TRY IT -
The answer must be every line of the data that holds the word "south".

DATA EXTRACTS -
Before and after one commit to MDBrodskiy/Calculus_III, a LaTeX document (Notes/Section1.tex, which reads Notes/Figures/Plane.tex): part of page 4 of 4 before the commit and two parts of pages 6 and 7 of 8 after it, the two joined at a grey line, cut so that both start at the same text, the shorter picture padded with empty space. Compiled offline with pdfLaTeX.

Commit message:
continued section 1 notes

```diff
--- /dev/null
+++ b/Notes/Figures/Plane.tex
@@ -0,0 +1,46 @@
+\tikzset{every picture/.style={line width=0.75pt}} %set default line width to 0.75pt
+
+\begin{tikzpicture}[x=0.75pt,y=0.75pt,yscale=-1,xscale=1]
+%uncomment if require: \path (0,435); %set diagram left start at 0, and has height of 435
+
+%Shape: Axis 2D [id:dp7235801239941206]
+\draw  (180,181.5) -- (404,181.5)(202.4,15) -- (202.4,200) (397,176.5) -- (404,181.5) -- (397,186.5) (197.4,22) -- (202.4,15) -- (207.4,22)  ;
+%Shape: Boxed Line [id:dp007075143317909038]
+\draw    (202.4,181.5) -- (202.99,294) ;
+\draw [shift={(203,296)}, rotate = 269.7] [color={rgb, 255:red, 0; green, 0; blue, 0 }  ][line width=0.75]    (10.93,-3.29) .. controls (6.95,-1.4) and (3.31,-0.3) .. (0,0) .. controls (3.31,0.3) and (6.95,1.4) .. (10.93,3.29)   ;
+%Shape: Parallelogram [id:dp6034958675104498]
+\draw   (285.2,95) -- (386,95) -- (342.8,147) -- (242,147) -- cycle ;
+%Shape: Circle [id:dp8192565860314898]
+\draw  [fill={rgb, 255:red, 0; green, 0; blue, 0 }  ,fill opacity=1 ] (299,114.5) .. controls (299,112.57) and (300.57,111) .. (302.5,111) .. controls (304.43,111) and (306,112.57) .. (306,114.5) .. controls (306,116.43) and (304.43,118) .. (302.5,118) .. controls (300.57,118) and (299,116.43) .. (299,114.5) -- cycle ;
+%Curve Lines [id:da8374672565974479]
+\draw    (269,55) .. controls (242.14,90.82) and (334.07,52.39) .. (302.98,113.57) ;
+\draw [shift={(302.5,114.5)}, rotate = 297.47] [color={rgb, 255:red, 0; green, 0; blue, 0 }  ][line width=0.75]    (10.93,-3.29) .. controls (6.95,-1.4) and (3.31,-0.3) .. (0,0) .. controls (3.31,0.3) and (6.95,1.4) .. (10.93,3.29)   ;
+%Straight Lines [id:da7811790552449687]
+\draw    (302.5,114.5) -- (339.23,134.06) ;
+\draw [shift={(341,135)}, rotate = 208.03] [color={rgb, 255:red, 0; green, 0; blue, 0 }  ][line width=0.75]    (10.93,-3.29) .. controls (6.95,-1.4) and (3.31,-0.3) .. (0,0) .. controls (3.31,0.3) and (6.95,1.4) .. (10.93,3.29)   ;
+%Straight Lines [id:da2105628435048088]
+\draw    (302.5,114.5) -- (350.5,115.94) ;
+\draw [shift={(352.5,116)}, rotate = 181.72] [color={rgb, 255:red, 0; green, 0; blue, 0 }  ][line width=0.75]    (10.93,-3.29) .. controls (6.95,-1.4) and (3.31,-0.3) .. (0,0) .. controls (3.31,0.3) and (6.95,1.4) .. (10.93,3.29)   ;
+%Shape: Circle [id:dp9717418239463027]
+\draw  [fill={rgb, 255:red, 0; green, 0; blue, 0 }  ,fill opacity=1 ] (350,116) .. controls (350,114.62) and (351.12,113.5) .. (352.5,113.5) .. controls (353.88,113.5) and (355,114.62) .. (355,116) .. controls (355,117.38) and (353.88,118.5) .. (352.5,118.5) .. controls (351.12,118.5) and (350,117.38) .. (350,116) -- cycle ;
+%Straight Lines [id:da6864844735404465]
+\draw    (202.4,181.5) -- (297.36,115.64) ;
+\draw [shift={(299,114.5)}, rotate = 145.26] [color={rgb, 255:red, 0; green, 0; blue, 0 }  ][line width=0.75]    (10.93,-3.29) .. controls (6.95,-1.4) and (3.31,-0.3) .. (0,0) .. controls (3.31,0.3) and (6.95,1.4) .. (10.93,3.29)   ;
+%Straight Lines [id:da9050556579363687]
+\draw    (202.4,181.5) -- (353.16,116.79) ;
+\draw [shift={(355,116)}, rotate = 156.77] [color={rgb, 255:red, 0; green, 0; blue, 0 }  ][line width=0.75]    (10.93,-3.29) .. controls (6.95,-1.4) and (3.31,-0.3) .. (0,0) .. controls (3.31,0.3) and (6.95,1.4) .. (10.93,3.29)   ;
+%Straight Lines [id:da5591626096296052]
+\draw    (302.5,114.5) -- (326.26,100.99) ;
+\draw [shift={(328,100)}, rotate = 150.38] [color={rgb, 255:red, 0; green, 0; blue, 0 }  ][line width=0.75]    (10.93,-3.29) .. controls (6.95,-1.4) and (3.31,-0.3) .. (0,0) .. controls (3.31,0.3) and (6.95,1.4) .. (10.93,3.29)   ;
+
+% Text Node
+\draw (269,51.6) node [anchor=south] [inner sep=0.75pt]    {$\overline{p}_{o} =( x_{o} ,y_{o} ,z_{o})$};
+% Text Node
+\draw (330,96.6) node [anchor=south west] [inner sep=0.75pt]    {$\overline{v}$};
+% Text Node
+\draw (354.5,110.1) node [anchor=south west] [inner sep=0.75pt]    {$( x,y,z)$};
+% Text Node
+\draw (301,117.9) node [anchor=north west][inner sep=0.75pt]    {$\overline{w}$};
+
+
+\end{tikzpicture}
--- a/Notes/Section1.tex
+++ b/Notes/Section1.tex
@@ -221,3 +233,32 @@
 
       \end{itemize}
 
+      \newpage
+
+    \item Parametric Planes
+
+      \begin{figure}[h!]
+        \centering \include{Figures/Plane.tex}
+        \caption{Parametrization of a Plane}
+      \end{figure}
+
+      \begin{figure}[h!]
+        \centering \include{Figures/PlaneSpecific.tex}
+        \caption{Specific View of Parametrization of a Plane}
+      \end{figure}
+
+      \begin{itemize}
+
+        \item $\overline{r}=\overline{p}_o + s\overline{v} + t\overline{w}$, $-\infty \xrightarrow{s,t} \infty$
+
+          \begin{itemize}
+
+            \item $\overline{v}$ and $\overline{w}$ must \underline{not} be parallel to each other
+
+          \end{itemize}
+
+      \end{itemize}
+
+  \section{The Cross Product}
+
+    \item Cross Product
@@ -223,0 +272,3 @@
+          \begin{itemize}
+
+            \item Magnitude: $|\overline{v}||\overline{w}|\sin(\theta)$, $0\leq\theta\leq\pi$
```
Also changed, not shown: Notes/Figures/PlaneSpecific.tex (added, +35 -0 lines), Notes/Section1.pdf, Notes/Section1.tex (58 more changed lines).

ANSWER TO THE EXERCISE -
+\draw (269,51.6) node [anchor=south] [inner sep=0.75pt]    {$\overline{p}_{o} =( x_{o} ,y_{o} ,z_{o})$};
+\draw (330,96.6) node [anchor=south west] [inner sep=0.75pt]    {$\overline{v}$};
+\draw (354.5,110.1) node [anchor=south west] [inner sep=0.75pt]    {$( x,y,z)$};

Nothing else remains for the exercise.